Starting next year, some families whose children who have not gotten enough of the vaccine against meningitis C might be able to skip their current schedule and instead receive the COVID-19 meningitis vaccine twice a year.
That’s the prospect outlined in a report released Thursday by Pfizer Inc., which said its meningitis vaccine, COVID-19, has met the requirements of the U.S. Food and Drug Administration to be considered a lifesaving vaccine, which is meant to be applied to children in age groups 5 through 11.
Pfizer submitted a marketing application for the COVID-19 meningitis vaccine in October 2015, but the submission was not accepted until this January. The C. difficile outbreak that year in which patients were infected with meningitis C caused another surge of interest in the issue, said Dr. David Nieman, a cancer epidemiologist at University of Pennsylvania, who is not affiliated with the report. The FDA requested more information about this vaccine and its coverage in children ages 5 to 11 before the application could be submitted, Pfizer said.

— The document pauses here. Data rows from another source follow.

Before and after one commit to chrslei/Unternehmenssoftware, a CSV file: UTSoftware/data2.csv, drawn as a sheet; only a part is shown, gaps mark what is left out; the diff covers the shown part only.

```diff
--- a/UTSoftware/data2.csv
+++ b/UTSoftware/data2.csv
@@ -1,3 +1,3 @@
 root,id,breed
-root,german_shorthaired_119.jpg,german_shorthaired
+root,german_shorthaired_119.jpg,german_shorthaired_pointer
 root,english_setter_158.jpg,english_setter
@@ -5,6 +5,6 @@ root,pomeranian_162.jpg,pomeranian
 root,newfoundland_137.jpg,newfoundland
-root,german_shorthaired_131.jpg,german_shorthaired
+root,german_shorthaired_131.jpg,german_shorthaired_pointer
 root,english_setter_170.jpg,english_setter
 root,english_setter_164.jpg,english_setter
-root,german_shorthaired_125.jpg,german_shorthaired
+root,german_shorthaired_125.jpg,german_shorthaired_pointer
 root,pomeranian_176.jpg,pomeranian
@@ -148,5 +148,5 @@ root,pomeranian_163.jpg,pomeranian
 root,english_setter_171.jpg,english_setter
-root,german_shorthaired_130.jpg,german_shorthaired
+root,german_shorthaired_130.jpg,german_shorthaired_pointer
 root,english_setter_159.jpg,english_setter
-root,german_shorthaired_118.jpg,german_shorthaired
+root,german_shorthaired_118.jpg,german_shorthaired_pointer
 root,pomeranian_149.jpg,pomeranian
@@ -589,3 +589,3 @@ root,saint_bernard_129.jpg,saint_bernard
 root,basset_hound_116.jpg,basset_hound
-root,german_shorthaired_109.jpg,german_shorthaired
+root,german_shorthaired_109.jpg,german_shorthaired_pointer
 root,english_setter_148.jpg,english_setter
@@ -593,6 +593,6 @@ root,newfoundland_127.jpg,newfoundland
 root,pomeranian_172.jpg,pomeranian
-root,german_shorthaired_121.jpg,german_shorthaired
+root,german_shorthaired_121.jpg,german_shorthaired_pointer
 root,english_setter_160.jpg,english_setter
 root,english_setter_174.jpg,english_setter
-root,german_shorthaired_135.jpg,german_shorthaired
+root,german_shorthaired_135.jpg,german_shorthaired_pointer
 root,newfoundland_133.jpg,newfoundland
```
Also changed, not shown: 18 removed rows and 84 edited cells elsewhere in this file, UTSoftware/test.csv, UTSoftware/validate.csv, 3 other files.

“Right from the get-go, we recognized that there were ongoing meningitis outbreaks and there was a continuing need for more vaccines,” Nieman said.

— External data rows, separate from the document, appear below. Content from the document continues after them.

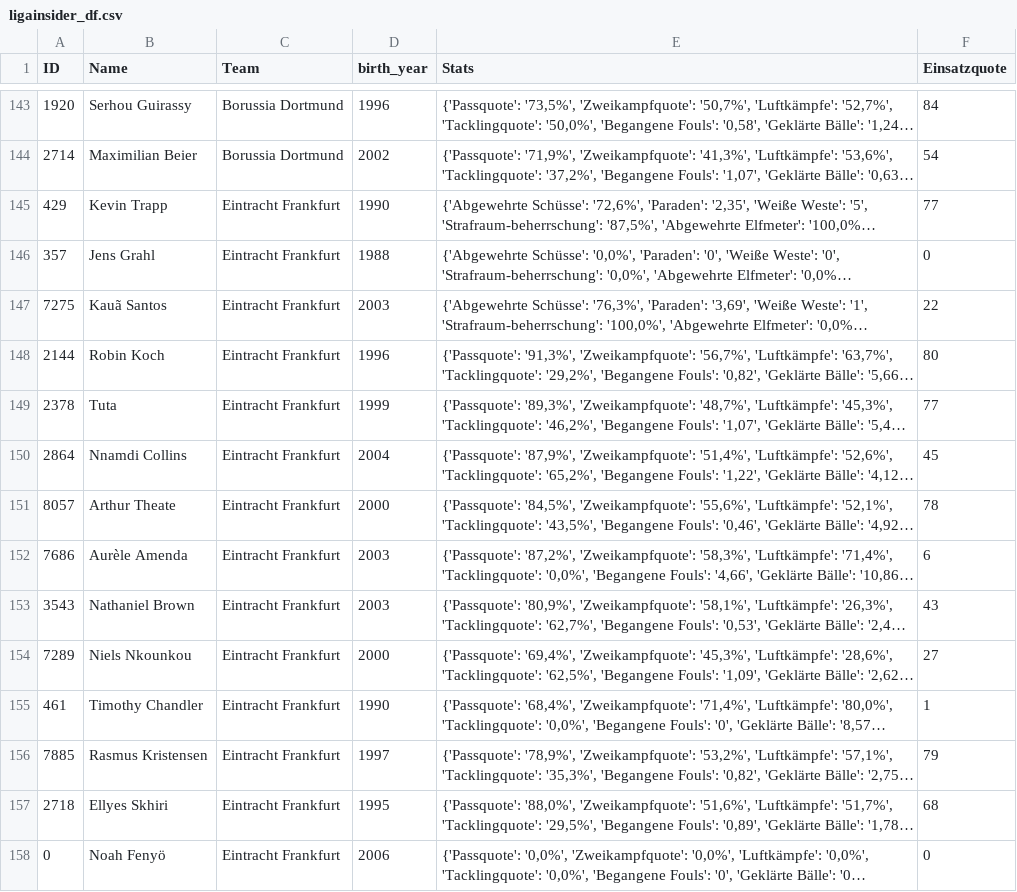
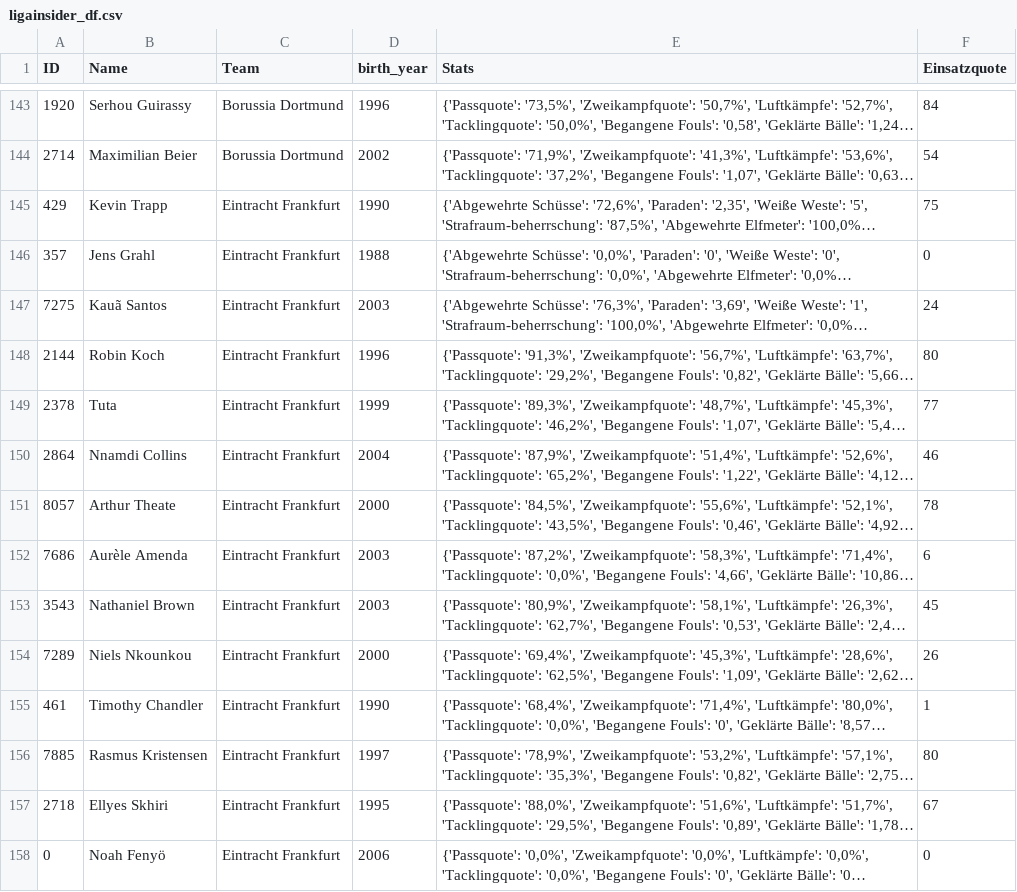
Before and after one commit to buenavista62/kickbased, a CSV file: data/ligainsider_df.csv, drawn as a sheet; only a part is shown, gaps mark what is left out; long unchanged cells end in …; the diff covers the shown part only; the diff names each change by its address in the sheet, - before the commit and + after, or states it on an @@ line.

Commit message:
Automated data update

```diff
--- a/data/ligainsider_df.csv
+++ b/data/ligainsider_df.csv
-F145 (Einsatzquote): 77
+F145 (Einsatzquote): 75
-F147 (Einsatzquote): 22
+F147 (Einsatzquote): 24
-F150 (Einsatzquote): 45
+F150 (Einsatzquote): 46
-F153 (Einsatzquote): 43
+F153 (Einsatzquote): 45
-F154 (Einsatzquote): 27
+F154 (Einsatzquote): 26
-F156 (Einsatzquote): 79
+F156 (Einsatzquote): 80
-F157 (Einsatzquote): 68
+F157 (Einsatzquote): 67
```
Also changed, not shown: 32 edited cells elsewhere in this file, 1 other file.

Dr. Jane Seward, director of the global meningitis B program at the Centers for Disease Control and Prevention, said the CDC has been working with Pfizer for years to identify treatment and prevent strategies for meningitis C. Seward said health departments may make decisions about whether to continue administering COVID-19 and the CBIA vaccine, another meningitis C vaccine recommended by the CDC.
“Since the availability of the CBIA vaccine, we’ve seen cases of meningitis C in children drop by about 70 percent,” Seward said. “The results of the COVID-19 meningitis vaccine’s efficacy and safety demonstrate the importance of the CBIA vaccine in providing two doses of meningitis C vaccine to kids.”

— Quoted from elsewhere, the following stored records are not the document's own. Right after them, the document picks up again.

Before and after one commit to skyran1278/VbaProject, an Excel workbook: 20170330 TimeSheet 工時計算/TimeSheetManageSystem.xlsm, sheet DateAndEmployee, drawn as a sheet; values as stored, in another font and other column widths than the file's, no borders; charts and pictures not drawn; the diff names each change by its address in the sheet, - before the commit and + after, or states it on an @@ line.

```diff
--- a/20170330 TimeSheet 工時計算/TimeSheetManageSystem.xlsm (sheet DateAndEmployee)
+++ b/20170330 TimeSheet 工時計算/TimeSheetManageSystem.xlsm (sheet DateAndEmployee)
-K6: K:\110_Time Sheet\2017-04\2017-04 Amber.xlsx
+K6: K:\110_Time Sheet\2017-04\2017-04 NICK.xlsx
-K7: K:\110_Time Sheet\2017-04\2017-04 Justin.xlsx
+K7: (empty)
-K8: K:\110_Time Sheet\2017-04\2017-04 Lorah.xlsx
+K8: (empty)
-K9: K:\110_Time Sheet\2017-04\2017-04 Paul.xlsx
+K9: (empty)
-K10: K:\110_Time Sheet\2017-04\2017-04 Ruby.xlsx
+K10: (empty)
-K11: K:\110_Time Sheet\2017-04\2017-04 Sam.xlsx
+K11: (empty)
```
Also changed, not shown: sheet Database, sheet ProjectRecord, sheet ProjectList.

Children who received the COVID-19 meningitis vaccine’s first dose will see an immediate 50 percent decrease in the risk of meningitis C, Pfizer said. The vaccine’s effectiveness — or its ability to eliminate the disease — is estimated at 75 percent within three months of vaccination. And children who receive the second dose will see a 50 percent decrease in their risk of meningitis C.
What happens to families who get a prescription to vaccinate children against meningitis C is usually unrelated to the actual vaccine or to side effects, Pfizer said.